13. Ask if the bread is included in the bill
Don’t be too quick to jump for joy when you see a basket of bread served to you at a restaurant. More often than not, the bread isn’t free and is priced higher than what you could get from a bakery down the street.
Politely turn away the bread and you’ll cut some cost from your final bill. Sometimes, condiments are chargeable as well. Again, ask if you’ll have to pay for additional ketchup – I once paid 1 EUR for a tiny saucer of ketchup!
14. Cycle around the city centre with the bike sharing system
You can cut costs spent on public transport by cycling around the city centre. There are many bike sharing systems across Europe that are more affordable than riding the bus and metro, sometimes even free. It’s also a healthy way of getting around.
The bicycle stands are also found near tourist attractions so you don’t have to park in ulu alleys and lose your way.
15. Do your own laundry
It’s a chore just thinking about having to wash your own clothes while you’re on holiday, but that’s just how backpacking works. You can save on the 1-2 EUR laundromats if you bring your own washing detergent along and spend a few minutes at night washing your dirty clothes in the sink.
The European climate is much dryer than humid Singapore’s so just place your wet clothes under the fan overnight and they should be dry in the morning.
Pro tip: Make your very own clothes line with dental floss to hang your clothes over and bread tags to hold them in place.
Tips for budget-friendly backpacking in Europe
You’re all set to conquer your first backpacking trip across Europe – without spending a lot, or having to literally live off bread and butter. It may seem like you’re only saving a little here and there, but every Euro counts and you’ll surprised about how much you’ll shave off your holiday expenses in total.

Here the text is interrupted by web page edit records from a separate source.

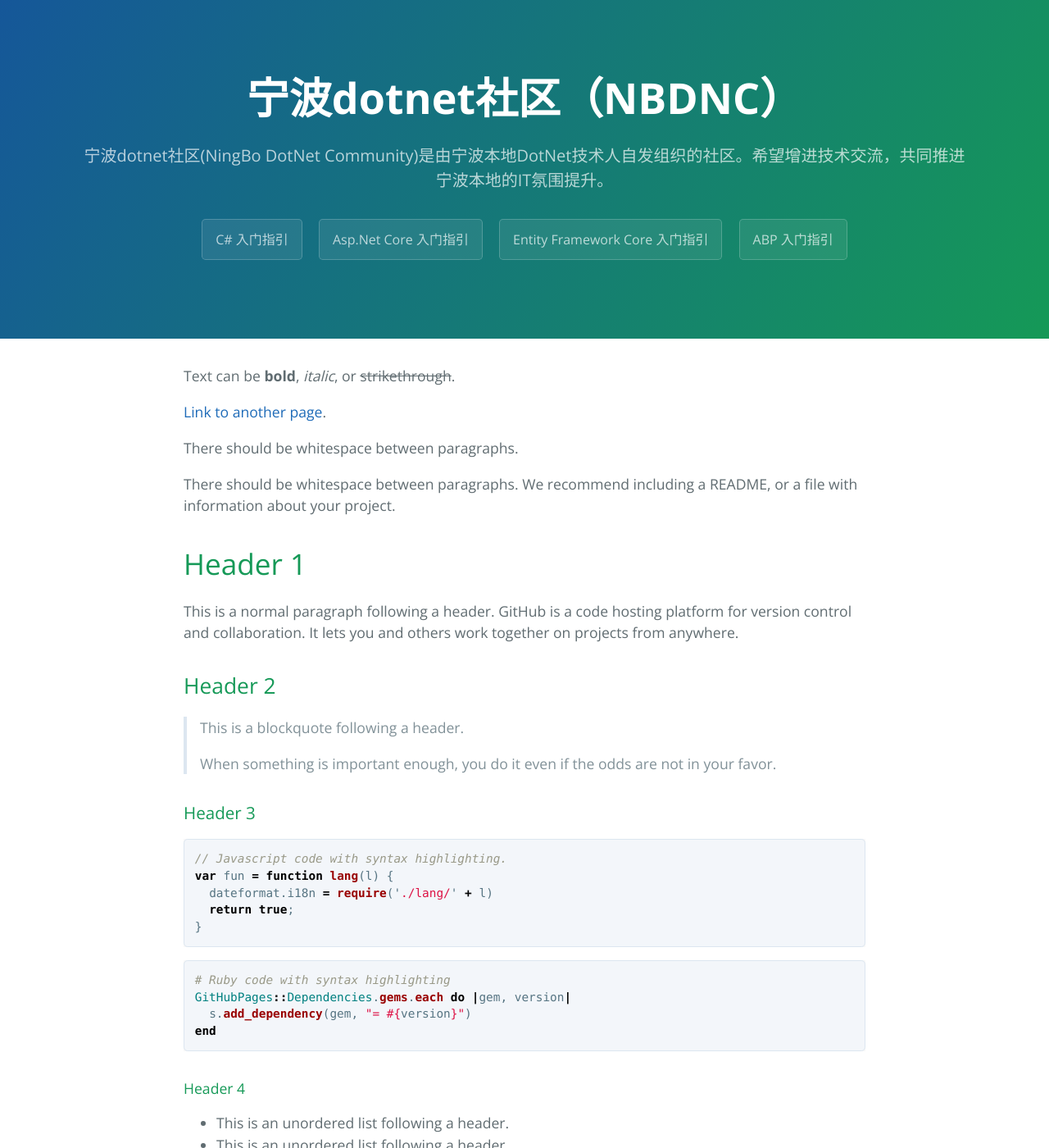
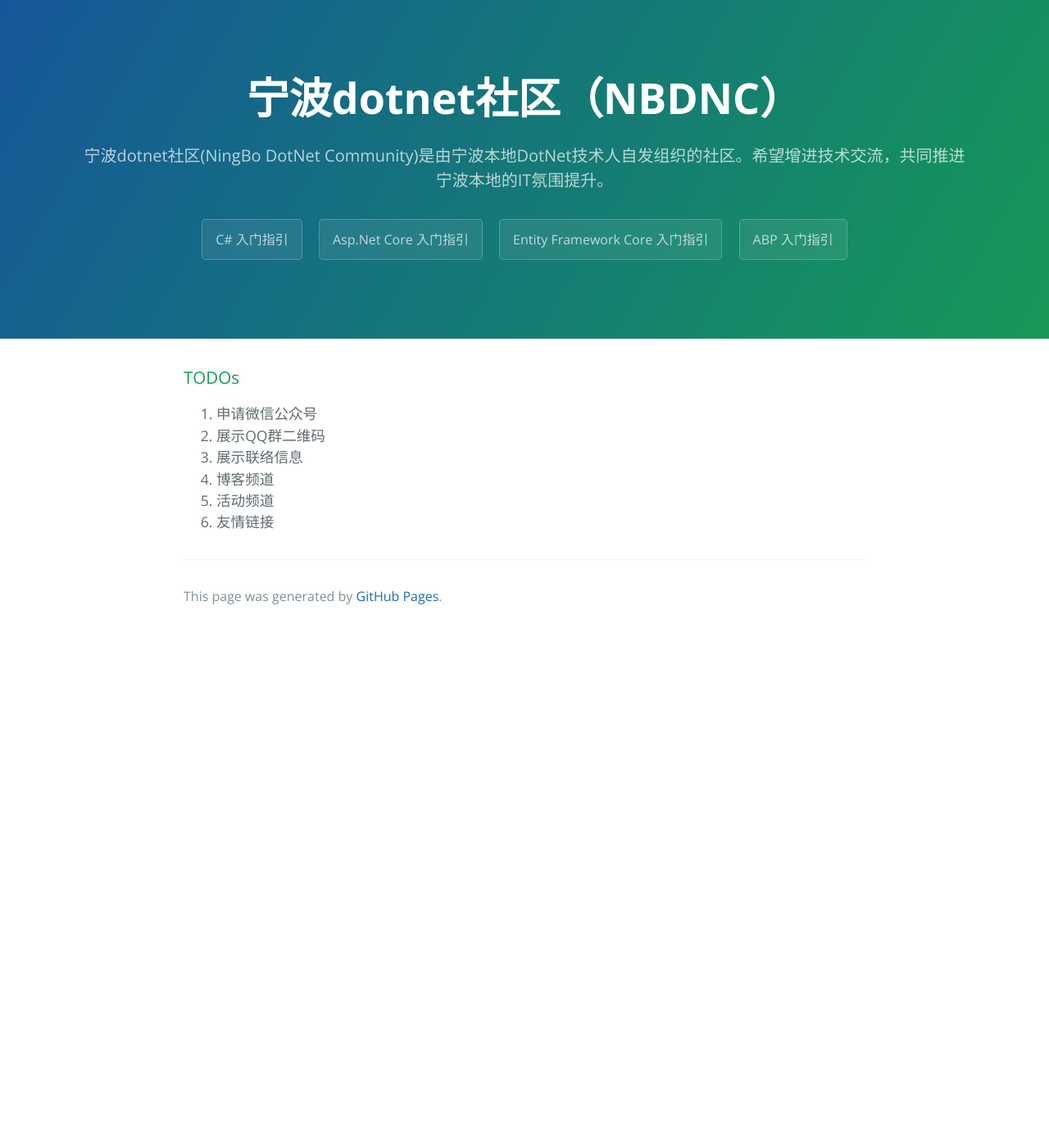
Before and after one commit to nbdnc/nbdnc.github.io, a Jekyll site: the page built from index.md, in a window 1280 px wide and 1400 px high. Shown: the whole window at 82% size. Built offline with Jekyll 4.4.1, drawn with Linux system fonts in a browser that asks for light colours; our own code applies the rules of GitHub Pages for plain Markdown files; some of the changed text lies outside the part shown.

Commit message:
update index.md

````diff
--- a/index.md
+++ b/index.md
@@ -2,122 +2,11 @@
 layout: default
 ---
 
-Text can be **bold**, _italic_, or ~~strikethrough~~.
+### TODOs
 
-[Link to another page](./another-page.html).
-
-There should be whitespace between paragraphs.
-
-There should be whitespace between paragraphs. We recommend including a README, or a file with information about your project.
-
-# Header 1
-
-This is a normal paragraph following a header. GitHub is a code hosting platform for version control and collaboration. It lets you and others work together on projects from anywhere.
-
-## Header 2
-
-> This is a blockquote following a header.
->
-> When something is important enough, you do it even if the odds are not in your favor.
-
-### Header 3
-
-```js
-// Javascript code with syntax highlighting.
-var fun = function lang(l) {
-  dateformat.i18n = require('./lang/' + l)
-  return true;
-}
-```
-
-```ruby
-# Ruby code with syntax highlighting
-GitHubPages::Dependencies.gems.each do |gem, version|
-  s.add_dependency(gem, "= #{version}")
-end
-```
-
-#### Header 4
-
-*   This is an unordered list following a header.
-*   This is an unordered list following a header.
-*   This is an unordered list following a header.
-
-##### Header 5
-
-1.  This is an ordered list following a header.
-2.  This is an ordered list following a header.
-3.  This is an ordered list following a header.
-
-###### Header 6
-
-| head1        | head two          | three |
-|:-------------|:------------------|:------|
-| ok           | good swedish fish | nice  |
-| out of stock | good and plenty   | nice  |
-| ok           | good `oreos`      | hmm   |
-| ok           | good `zoute` drop | yumm  |
-
-### There's a horizontal rule below this.
-
-* * *
-
-### Here is an unordered list:
-
-*   Item foo
-*   Item bar
-*   Item baz
-*   Item zip
-
-### And an ordered list:
-
-1.  Item one
-1.  Item two
-1.  Item three
-1.  Item four
-
-### And a nested list:
-
-- level 1 item
-  - level 2 item
-  - level 2 item
-    - level 3 item
-    - level 3 item
-- level 1 item
-  - level 2 item
-  - level 2 item
-  - level 2 item
-- level 1 item
-  - level 2 item
-  - level 2 item
-- level 1 item
-
-### Small image
-
-![Octocat](https://assets-cdn.github.com/images/icons/emoji/octocat.png)
-
-### Large image
-
-![Branching](https://guides.github.com/activities/hello-world/branching.png)
-
-
-### Definition lists can be used with HTML syntax.
-
-<dl>
-<dt>Name</dt>
-<dd>Godzilla</dd>
-<dt>Born</dt>
-<dd>1952</dd>
-<dt>Birthplace</dt>
-<dd>Japan</dd>
-<dt>Color</dt>
-<dd>Green</dd>
-</dl>
-
-```
-Long, single-line code blocks should not wrap. They should horizontally scroll if they are too long. This line should be long enough to demonstrate this.
-```
-
-```
-The final element.
-```
+1. 申请微信公众号
+1. 展示QQ群二维码
+1. 展示联络信息
+1. 博客频道
+1. 活动频道
+1. 友情链接
````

The great thing about backpacking is that you don’t have to pay the exorbitant “tourist fee” to enjoy Europe in its entirety. Your experience will be built upon doing what the locals do and making friends with fellow travellers.